As a family, The Kents are very much your middle American archetype, normal in every way save for the child literally sent to earth to save it (geese, be more blatantly Christ-like will you?). They have the usual growing pains as young Clark gradually discovers he is ‘different,’ enters puberty in time to discover his true identity, and then, as an adult, wrestles with his adopted father, Jonathan Kent (played by Kevin Costner) over what to do with his life (hmm, what profession meshes well with all of these super powers, eh?).
Not too ironically, Clark’s father, who wants his adopted son to keep his abilities a secret, perhaps as an example of humble justice and service himself, becomes the protagonist who shapes Clark’s final decision to “out” his identity and accept his vocation to help the world (St. Joseph, anyone?). But it is the presence of Superman’s mother in which we find notable Christ/Virgin Mary likenesses.
Superman’s mom (Diane Lane) appears throughout the film continuously offering consolation and encouragement. “Nice suit, son.” She says acceptingly after he re-emerges from consummate anonymity, never questioning his decision to start saving the world, (or the necessity of wearing a cape to do so.) We see her docility to her son’s decisions as a consistent aspect of her character, during Clark’s childhood especially when she comes to console him as he slowly acclimates to his abilities.
It is critical for us to know her if we are to understand Superman’s own compassion for the world he dedicates his life to saving. The closeness between mother and son is evident throughout the film and nothing ticks the guy in the blue off more than when some military general from space tries to mess with her.
Where am I going with this? Well, only this: we parents who are so concerned with being superman or superwoman are really getting it wrong. Really we are raising them and, as the dynamic of the Holy Family shows, and Man of Steel gets right, it’s not in trying to accomplish magnificent feats (though those are accomplished along the way, it seems) it’s in the selfless, sacrificial dynamic of the family.
In other words, the world may need Superman, but even Superman needs his mom. And his dad, for that matter. As did Christ.
And as did my own son who was a horrible mess the other night. It was the sight of my sick baby wearing his Superman pajamas as he battled through a stomach bug that inspired this column. For, though my husband was the hero that night as he dealt with cleaning him and the disaster on the bathroom floor up, who do you think the little guy asked for?
You know it: he called for his mama.
“I need to go to mommy.” “I want momma.” He chanted until my husband let him come sailing into bed with me (It’s a bird! it’s a plane!) where he stayed until the morning. I can only hope and pray that he and all of my children will continue to still seek out my consolation as their mother throughout their lives.

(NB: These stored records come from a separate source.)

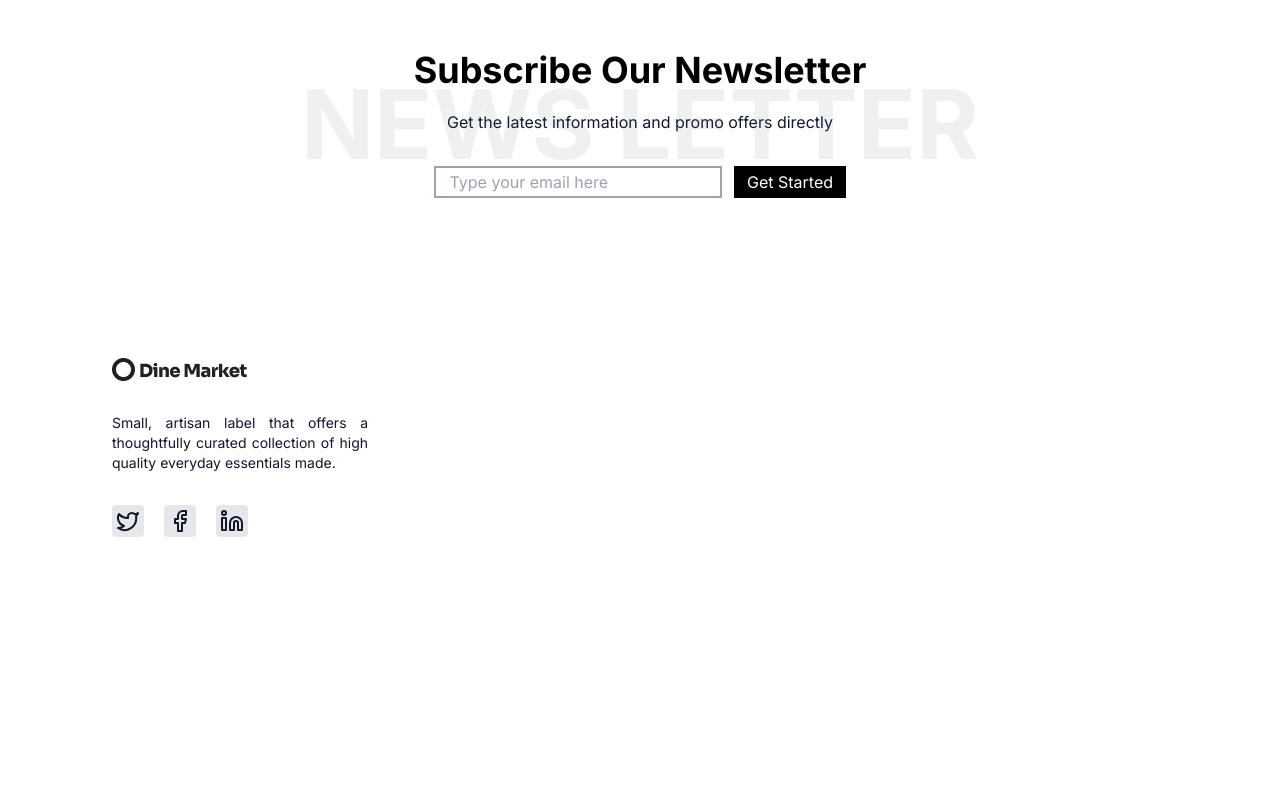
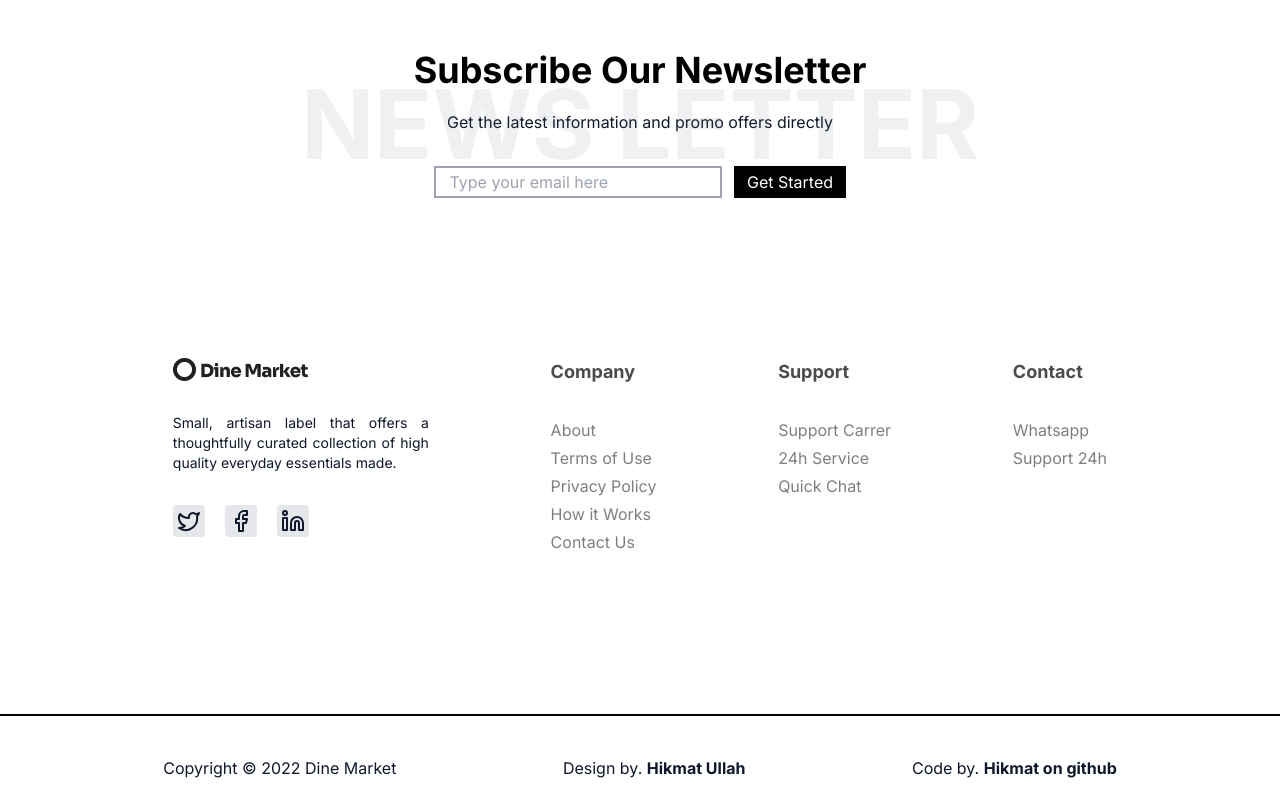
Before and after one commit to Hikmat344/E-Commerece-web, a Next.js app: page / in a window 1280 px wide. Shown: the part 2765-3565 px from the top of the page. Before the commit the page ends 3302 px from the top, so only its background shows below. Built offline with nearby package versions, Linux system fonts and the light colour scheme.

Commit message:
footer changes

```diff
--- a/components/section/Footer.tsx
+++ b/components/section/Footer.tsx
@@ -6,9 +6,10 @@ import { Facebook , Twitter , Linkedin} from "lucide-react";
 
 export const Footer = () => {
   return (
+    <div className=" mt-40">
 
+        <div className="flex  justify-around mx-28">
             <div>
-        <div className="mx-28 mt-40">
                 <div className="max-w-sm w-full">
                     <Image src={logo} className="w-140 h-25" alt="logo" />
 
@@ -27,6 +28,68 @@ export const Footer = () => {
                     </div>
                 </div>
             </div>
+
+            <div >
+                <div className="max-w-sm w-full items-center justify-center ">
+                  <h1 className="font-bold text-lg text-black opacity-70">Company</h1>
+                  <ul className="text-base font-normal text-black opacity-50 space-y-1 mt-8 hover:cursor-pointer">
+                    <li><a>About</a></li>
+                    <li><a>Terms of Use</a></li>
+                    <li><a>Privacy Policy</a></li>
+                    <li><a>How it Works</a></li>
+                    <li><a>Contact Us</a></li>
+
+                  </ul>
+
+
+                </div>
+
+            </div>
+
+            <div >
+                <div className="max-w-sm w-full items-center justify-center ">
+                  <h1 className="font-bold text-lg text-black opacity-70">Support</h1>
+                  <ul className="text-base font-normal text-black opacity-50 space-y-1 mt-8">
+                    <li><a>Support Carrer</a></li>
+                    <li><a>24h Service</a></li>
+                    <li><a>Quick Chat</a></li>
+
+
+                  </ul>
+
+
+                </div>
+
+            </div>
+
+            <div >
+                <div className="max-w-sm w-full items-center justify-center ">
+                  <h1 className="font-bold text-lg text-black opacity-70">Contact</h1>
+                  <ul className="text-base font-normal text-black opacity-50 space-y-1 mt-8">
+                    <li><a>Whatsapp</a></li>
+                    <li><a>Support 24h</a></li>
+
+
+                  </ul>
+
+
+                </div>
+
+            </div>
+
+        </div>
+
+        <div className="mt-40 bg-black w-full h-0.5" />
+
+        <div className="flex mt-10 mx-20 items-center justify-around mb-5">
+          <p>Copyright © 2022 Dine Market</p>
+          <p>Design by. <a className="font-bold" href="https://hikmeedev.vercel.app/">Hikmat Ullah</a></p>
+          <p>Code by. <a className="font-bold" href="https://github.com/Hikmee">Hikmat on github</a></p>
+
+
+        </div>
+
+
   </div>
   )
 }
```
Lines whose indentation alone changed are shown as unchanged.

For what it’s worth to every mom out there – you may not feel like it but you are the hero for Superman and Supergirl and every other child in this world. And the family really is the place where virtue is cultivated. I will let our beautiful Catechism sum up for me as I sign off to go tend to my superheroes (and does anyone know of a good pattern for a cape out there? If so please leave in the comment box!):
The Christian family is a communion of persons, a sign and image of the communion of the Father and the Son in the Holy Spirit. In the procreation and education of children it reflects the Father’s work of creation. It is called to partake of the prayer and sacrifice of Christ.
#2205 of the Catechism of the Catholic Church
Copyright 2013 Marissa Nichols